## Task details:
Would you copy out each line of the records below that includes the word "test"?

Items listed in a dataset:
"""

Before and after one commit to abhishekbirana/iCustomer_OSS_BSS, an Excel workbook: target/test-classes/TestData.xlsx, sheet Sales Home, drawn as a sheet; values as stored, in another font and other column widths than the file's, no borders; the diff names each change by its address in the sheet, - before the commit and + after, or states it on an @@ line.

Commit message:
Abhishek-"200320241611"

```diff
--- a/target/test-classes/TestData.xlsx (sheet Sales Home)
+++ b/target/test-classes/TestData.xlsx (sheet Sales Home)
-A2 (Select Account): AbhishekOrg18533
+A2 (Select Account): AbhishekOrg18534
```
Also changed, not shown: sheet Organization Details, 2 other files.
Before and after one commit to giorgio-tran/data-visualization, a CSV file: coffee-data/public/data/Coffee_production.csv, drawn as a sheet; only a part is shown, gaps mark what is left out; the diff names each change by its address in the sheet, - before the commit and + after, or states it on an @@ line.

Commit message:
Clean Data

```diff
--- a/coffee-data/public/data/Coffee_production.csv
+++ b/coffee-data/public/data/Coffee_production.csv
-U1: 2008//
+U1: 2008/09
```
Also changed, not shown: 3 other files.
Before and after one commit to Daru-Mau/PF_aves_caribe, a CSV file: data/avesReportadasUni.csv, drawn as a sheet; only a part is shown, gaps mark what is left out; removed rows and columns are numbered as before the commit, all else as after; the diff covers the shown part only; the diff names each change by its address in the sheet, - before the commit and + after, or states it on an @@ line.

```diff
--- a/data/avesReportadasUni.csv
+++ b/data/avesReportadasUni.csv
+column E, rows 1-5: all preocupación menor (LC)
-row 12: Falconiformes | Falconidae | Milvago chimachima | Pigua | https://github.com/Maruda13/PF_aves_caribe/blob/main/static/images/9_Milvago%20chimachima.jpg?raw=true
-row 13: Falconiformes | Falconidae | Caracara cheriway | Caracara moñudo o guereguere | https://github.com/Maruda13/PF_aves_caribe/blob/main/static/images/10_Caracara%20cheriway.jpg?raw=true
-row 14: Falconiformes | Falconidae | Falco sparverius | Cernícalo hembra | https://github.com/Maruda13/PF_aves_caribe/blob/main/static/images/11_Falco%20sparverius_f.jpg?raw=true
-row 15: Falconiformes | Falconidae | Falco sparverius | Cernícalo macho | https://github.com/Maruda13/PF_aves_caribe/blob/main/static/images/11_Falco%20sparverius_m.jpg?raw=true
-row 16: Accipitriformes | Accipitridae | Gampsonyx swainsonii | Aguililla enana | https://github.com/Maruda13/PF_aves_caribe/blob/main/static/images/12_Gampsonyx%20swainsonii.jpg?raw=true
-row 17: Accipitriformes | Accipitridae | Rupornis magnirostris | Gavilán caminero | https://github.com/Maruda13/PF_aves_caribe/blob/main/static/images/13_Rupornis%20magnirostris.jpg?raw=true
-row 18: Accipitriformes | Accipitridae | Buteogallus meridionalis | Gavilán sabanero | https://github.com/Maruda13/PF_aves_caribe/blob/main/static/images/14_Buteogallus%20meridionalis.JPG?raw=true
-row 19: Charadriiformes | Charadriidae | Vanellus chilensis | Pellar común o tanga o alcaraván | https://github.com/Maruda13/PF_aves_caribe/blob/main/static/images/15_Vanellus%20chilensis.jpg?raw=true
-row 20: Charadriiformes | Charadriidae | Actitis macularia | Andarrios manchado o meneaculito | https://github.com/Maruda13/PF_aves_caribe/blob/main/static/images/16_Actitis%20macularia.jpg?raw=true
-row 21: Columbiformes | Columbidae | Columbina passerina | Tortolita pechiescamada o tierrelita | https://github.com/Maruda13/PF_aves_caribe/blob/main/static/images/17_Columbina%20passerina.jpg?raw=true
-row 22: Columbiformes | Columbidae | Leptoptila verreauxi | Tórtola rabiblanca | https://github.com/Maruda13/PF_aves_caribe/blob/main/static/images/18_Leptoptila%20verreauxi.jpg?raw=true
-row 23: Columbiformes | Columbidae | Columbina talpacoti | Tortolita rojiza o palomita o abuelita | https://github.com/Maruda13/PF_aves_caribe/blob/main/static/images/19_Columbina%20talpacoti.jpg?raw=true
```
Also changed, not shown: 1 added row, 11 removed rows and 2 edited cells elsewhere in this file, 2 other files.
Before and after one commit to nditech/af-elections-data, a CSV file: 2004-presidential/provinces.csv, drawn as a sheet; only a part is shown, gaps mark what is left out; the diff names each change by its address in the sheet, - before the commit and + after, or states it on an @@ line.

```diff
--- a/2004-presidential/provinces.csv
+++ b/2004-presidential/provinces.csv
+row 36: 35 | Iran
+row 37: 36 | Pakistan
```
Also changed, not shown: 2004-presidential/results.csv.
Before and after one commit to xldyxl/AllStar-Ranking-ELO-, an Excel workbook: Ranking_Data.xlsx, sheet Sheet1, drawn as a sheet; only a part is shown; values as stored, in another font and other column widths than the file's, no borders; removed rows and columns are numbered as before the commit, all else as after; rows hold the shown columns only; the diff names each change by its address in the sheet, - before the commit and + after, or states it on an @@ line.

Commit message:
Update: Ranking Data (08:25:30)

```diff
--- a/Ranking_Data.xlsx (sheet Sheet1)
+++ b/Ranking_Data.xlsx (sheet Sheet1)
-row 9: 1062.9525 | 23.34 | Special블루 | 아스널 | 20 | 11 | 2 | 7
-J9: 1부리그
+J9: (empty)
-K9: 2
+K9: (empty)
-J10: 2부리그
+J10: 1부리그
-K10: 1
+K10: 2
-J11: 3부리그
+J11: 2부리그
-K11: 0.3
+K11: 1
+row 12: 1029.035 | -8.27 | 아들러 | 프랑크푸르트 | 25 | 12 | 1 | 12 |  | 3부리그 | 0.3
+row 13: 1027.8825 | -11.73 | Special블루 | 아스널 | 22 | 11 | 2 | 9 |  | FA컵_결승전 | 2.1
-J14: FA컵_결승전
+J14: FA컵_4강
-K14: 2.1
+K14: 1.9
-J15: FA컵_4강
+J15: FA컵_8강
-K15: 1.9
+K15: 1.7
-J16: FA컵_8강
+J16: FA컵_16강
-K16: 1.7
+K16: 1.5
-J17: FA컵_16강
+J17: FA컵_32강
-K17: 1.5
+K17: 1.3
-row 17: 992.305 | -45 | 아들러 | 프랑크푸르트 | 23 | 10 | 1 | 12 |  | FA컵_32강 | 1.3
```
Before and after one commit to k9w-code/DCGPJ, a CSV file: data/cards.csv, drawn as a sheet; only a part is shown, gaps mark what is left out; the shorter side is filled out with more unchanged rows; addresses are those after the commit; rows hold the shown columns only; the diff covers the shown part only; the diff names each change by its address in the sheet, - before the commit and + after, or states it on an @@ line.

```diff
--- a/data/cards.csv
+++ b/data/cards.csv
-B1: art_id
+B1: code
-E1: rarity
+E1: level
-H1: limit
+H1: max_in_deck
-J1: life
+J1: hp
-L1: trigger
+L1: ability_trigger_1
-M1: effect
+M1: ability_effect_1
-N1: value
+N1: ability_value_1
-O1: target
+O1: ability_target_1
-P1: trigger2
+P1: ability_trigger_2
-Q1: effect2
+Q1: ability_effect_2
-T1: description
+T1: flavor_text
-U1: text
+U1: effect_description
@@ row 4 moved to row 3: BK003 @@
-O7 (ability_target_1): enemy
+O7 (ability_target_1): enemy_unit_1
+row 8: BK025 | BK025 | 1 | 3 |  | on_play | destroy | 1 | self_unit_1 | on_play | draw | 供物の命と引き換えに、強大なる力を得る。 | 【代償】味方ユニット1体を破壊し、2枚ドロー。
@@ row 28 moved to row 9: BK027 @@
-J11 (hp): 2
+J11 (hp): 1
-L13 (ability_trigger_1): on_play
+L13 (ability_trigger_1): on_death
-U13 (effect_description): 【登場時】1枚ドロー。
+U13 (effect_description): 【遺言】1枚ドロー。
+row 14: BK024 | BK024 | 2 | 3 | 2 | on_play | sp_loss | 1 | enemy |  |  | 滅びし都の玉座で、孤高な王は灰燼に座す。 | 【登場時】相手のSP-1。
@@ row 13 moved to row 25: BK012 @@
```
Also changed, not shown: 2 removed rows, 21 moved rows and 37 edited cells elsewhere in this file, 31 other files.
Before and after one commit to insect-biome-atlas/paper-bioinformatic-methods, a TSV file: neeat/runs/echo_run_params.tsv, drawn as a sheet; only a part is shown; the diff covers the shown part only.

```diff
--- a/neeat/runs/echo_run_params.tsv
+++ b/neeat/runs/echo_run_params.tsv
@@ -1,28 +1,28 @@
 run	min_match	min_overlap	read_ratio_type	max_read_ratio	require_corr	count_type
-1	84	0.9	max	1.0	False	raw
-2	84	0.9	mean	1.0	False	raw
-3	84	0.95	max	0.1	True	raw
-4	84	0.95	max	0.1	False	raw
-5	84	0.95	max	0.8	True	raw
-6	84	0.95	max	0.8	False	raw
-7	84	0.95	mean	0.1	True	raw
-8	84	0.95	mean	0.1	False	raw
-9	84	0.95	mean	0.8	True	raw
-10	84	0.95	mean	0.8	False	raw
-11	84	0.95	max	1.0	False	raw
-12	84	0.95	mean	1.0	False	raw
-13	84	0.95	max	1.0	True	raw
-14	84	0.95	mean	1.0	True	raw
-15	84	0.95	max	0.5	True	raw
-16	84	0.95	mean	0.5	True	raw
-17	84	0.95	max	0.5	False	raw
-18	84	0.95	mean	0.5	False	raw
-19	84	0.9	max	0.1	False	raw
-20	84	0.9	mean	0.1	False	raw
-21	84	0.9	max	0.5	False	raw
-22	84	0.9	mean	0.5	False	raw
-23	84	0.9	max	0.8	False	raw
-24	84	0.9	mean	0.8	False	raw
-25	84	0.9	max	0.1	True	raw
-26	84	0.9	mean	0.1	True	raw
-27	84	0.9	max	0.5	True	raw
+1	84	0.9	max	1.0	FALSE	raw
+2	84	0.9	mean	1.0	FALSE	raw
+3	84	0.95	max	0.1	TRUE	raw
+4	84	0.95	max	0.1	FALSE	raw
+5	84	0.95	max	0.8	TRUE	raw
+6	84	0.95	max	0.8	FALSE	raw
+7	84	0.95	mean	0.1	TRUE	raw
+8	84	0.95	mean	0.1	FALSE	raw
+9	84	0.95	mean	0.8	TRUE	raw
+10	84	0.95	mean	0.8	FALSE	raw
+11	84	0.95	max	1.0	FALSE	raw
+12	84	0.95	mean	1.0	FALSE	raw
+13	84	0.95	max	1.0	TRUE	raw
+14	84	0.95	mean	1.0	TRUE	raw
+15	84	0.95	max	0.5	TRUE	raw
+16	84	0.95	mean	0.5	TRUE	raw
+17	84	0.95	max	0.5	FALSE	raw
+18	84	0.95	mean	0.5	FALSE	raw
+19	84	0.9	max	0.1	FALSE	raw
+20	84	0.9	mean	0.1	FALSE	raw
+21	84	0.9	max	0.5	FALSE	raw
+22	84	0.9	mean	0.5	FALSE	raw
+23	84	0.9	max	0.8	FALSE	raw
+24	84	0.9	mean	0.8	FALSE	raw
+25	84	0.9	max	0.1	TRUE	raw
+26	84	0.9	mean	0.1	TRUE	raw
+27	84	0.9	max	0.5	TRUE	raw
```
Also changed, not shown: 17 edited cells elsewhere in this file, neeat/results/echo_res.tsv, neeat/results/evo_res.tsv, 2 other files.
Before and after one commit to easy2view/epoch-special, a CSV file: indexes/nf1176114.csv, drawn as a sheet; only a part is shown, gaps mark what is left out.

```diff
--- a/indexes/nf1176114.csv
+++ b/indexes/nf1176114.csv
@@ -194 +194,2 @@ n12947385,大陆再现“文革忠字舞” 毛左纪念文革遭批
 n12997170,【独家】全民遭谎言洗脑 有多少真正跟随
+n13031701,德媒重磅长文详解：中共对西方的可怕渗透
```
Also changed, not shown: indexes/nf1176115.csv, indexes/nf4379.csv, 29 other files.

"""

## Your solution:
Before and after one commit to abhishekbirana/iCustomer_OSS_BSS, an Excel workbook: target/test-classes/TestData.xlsx, sheet Sales Home, drawn as a sheet; values as stored, in another font and other column widths than the file's, no borders; the diff names each change by its address in the sheet, - before the commit and + after, or states it on an @@ line.
--- a/target/test-classes/TestData.xlsx (sheet Sales Home)
+++ b/target/test-classes/TestData.xlsx (sheet Sales Home)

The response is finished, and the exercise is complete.